**Exercise prompt:**
What lines in the records include the string "runs"? Return each one.

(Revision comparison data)
════
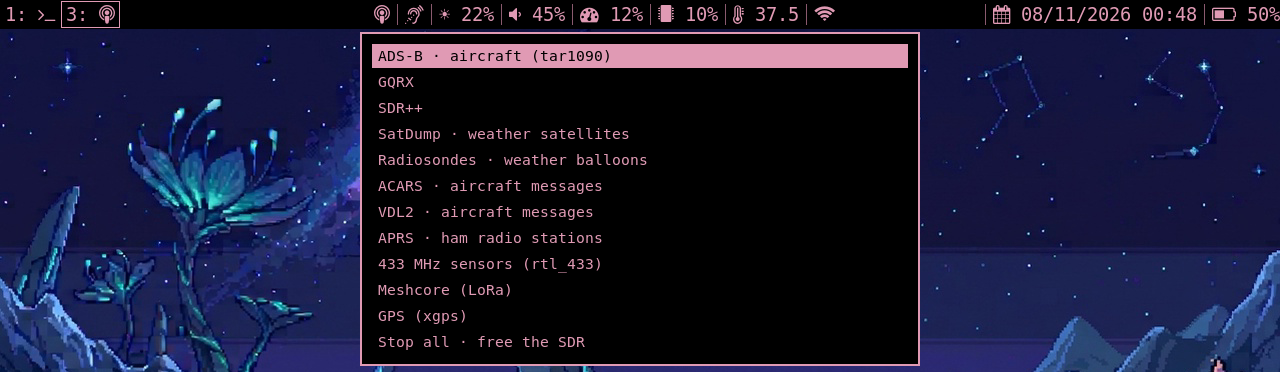
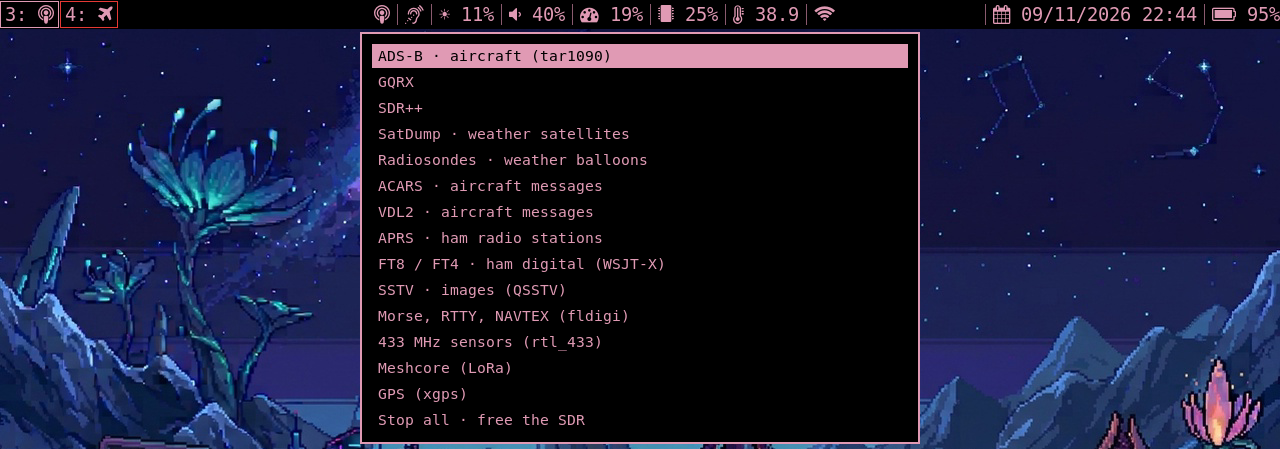
feat(radio): add FT8/FT4, SSTV and fldigi audio modes
New radio launcher entries that decode locally, without internet:
FT8 / FT4 (WSJT-X), SSTV (QSSTV) and Morse / RTTY / NAVTEX (fldigi).

- scripts/sdr-audio: PipeWire virtual audio cable "uBonsole SDR"
  (pw-loopback), made the default input while a mode runs; the
  previous default input is restored afterwards
- each entry asks for a frequency (or "Other frequency..."), rtl_fm
  demodulates it into the cable; below 24 MHz it uses direct sampling
- the launcher writes the decoders' settings before starting them:
  WSJT-X records from ubonsole_sdr_in, PSK Reporter off everywhere,
  fldigi on PulseAudio without its first-run wizard, QSSTV on PulseAudio
- switching mode or "Stop all" closes the decoder and removes the cable
- the ear block shows the running audio mode; decoders open on ws 3
- install-sdr-tools.sh installs WSJT-X 3.0.2 (official GitHub .deb),
  qsstv and fldigi
- README: launcher, dependencies, audio modes, offline use (GPS time
  with gpsd + chrony, AIO v2 RTC, SatDump TLE), troubleshooting

diff --git a/README.md b/README.md
@@ -71,9 +71,10 @@ takes any custom `#RRGGBB` (`--color '#A0C4FF'`): it warns when a color is too d
 | Battery | icon follows the level, red below 15 %, warning at 10 % | power menu |
 
 **Radio launcher** — ADS-B (readsb + tar1090), GQRX, SDR++, SatDump, radiosondes (auto_rx), ACARS,
-VDL2, APRS (direwolf), 433 MHz sensors (rtl_433), Meshcore, GPS. Only one app can use the SDR dongle,
-so the launcher stops the running one first. Text-mode decoders open in a terminal on workspace 3.
-Missing apps are flagged `(not installed)`.
+VDL2, APRS (direwolf), FT8 / FT4 (WSJT-X), SSTV (QSSTV), Morse / RTTY / NAVTEX (fldigi), 433 MHz
+sensors (rtl_433), Meshcore, GPS. Only one app can use the SDR dongle, so the launcher stops the
+running one first. Text-mode decoders open in a terminal on workspace 3. Missing apps are flagged
+`(not installed)`. Everything decodes locally: no internet connection is needed.
 
 **Power menu** — shows battery level, state and power draw, and toggles Wi-Fi, Bluetooth and the
 AIO v2 rails (GPS, LoRa, SDR, USB, via [aiov2_ctl](https://github.com/hackergadgets/aiov2_ctl)).
@@ -135,6 +136,10 @@ Optional, per radio app. A missing app is shown as `(not installed)` in the laun
 | Radiosondes | radiosonde_auto_rx, built from source in `~/src` | yes |
 | ADS-B | `readsb` (or `dump1090-fa`) + `tar1090` | no, see their install scripts |
 | Meshcore | `meshcore-console` ([meshcore-uconsole](https://github.com/cwill747/meshcore-uconsole)) | no |
+| FT8 / FT4 | WSJT-X, official `.deb` from [GitHub](https://github.com/WSJTX/wsjtx/releases) (3.0.2) | yes |
+| SSTV | `qsstv` | yes |
+| Morse, RTTY, NAVTEX | `fldigi` | yes |
+| Audio modes (the three above) | `rtl-sdr` (`rtl_fm`) + `pipewire-bin` (`pw-loopback`, `pw-cat`, `pw-dump`), PipeWire audio | yes |
 | GPS | `gpsd` + `gpsd-clients` (`xgps`) | no |
 
 `tools/install-sdr-tools.sh` targets Debian trixie on arm64 and builds part of the tools from
@@ -246,6 +251,39 @@ Reinstalling or updating keeps your values.
 - **Radiosondes**: auto_rx opens its web map on <http://localhost:5000>. Set your position in
   `~/src/radiosonde_auto_rx/auto_rx/station.cfg` first.
 - **APRS** is receive-only (`config/direwolf/sdr.conf` uses the placeholder call sign `N0CALL`).
+- **Audio modes** (FT8 / FT4, SSTV, fldigi): each entry asks for a frequency, then `rtl_fm`
+  demodulates it into a virtual audio cable "uBonsole SDR" (`scripts/sdr-audio`, PipeWire only),
+  which is the default input while the mode runs. WSJT-X, QSSTV and fldigi record from it without any
+  setting: the launcher writes their audio input before starting them, turns PSK Reporter off (nothing
+  is uploaded) and skips fldigi's first-run wizard. Switching mode or "Stop all" closes the decoder,
+  removes the cable and restores your default input. "Other frequency…" takes any frequency and
+  demodulation.
+- **HF** (below 24 MHz: FT8 on 20 / 40 m, SSTV on 14.230 MHz, NAVTEX, CW, RTTY) uses the R820T
+  direct sampling mode (`rtl_fm -E direct2`). It needs a long wire antenna; 2 m and 6 m work with
+  the usual antennas.
+- **FT8 / FT4 need an accurate clock** (within about 1 s). WSJT-X has no rig control here: the band
+  shown in its window is a label only, the SDR frequency is the one picked in the launcher.
+
+## Offline use
+
+Everything decodes locally. What needs a connection now and then:
+
+- **Clock** for FT8 / FT4: NTP when online; offline, the GPS of the AIO v2 board through gpsd and
+  chrony, plus the board's battery-backed RTC (PCF85063). This is system setup, not done by
+  `install.sh`:
+  1. Free the GPS serial port (see "GPS on the AIO v2 shows nothing" below).
+  2. `/etc/default/gpsd`: `DEVICES="/dev/ttyS0"` and `GPSD_OPTIONS="-n -s 9600"` (the u-blox module
+     talks at 9600 baud; gpsd's speed detection fails on this port).
+  3. `/etc/chrony/conf.d/gps.conf`: `refclock SHM 0 refid GPS precision 1e-1 offset 0.0 delay 0.2`
+     and `makestep 1 -1` (step the clock whenever the GPS gets a fix).
+  4. `/boot/firmware/config.txt`: `dtoverlay=i2c-rtc,pcf85063a` for the RTC, then reboot.
+  5. Power the GPS at boot: `sudo python3 ~/aiov2_ctl/aiov2_ctl.py --install` then
+     `aiov2_ctl --boot-rail GPS on`.
+- **SatDump** downloads satellite orbits (TLE) from CelesTrak when it starts and keeps them in
+  `~/.config/satdump/satdump_tles.txt`. They stay usable for one to two weeks: start SatDump once
+  with a connection (a phone hotspot is enough) before leaving.
+- **Maps** of tar1090 and auto_rx load their tiles online: offline, aircraft and balloons still show,
+  on an empty background.
 
 ## Troubleshooting
 
@@ -267,8 +305,14 @@ Reinstalling or updating keeps your values.
   `./install.sh --no-terminal-colors`.
 - **GPS on the AIO v2 shows nothing**: on some images the GPS UART (`/dev/ttyS0`) is also used by the
   serial console and a login prompt, so gpsd never gets the NMEA data (`journalctl` shows failed
-  logins like `$GNGGA…`). Remove `console=serial0,115200` from `/boot/firmware/cmdline.txt`, disable
-  `serial-getty@ttyS0`, point gpsd at `/dev/ttyS0` and reboot.
+  logins like `$GNGGA…`). Remove `console=serial0,115200` from `/boot/firmware/cmdline.txt`, mask
+  `serial-getty@ttyS0`, point gpsd at `/dev/ttyS0` at 9600 baud and reboot (see "Offline use").
+  Indoors, a first fix can take several minutes or never come: go near a window or outside.
+- **FT8 / FT4 decode nothing**: check the clock first (`chronyc tracking`; in WSJT-X, the DT column of
+  decoded stations should stay within ±1 s), then the antenna. On HF, direct sampling is weak with a
+  short antenna.
+- **WSJT-X shows "default (Not found)" as audio input**: start it from the radio launcher, which creates
+  the virtual cable first and selects `ubonsole_sdr_in`.
 - **A decoder says "usb_claim_interface error" or finds no device**: another app still holds the
   dongle (use "Stop all"), or `SDR_DEVICE` points to a dongle that is not plugged in.
 
@@ -278,7 +322,8 @@ Reinstalling or updating keeps your values.
 config/i3/config              i3 config
 config/i3/i3blocks.conf       status bar blocks
 config/i3/scripts/            block scripts, menus, launcher, rofi theme (common.sh: settings + helpers,
-                              gamepad-buttons: SELECT button listener)
+                              gamepad-buttons: SELECT button listener,
+                              sdr-audio: virtual audio cable for the audio decoders)
 config/i3/lang/<lang>.sh      UI strings (en is the fallback)
 config/i3/frequencies/        frequency cheat sheets, <region>/<lang>.txt, generated
 config/i3/wallpapers/         wallpaper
════
**Task result:**
  (pw-loopback), made the default input while a mode runs; the
+  which is the default input while the mode runs. WSJT-X, QSSTV and fldigi record from it without any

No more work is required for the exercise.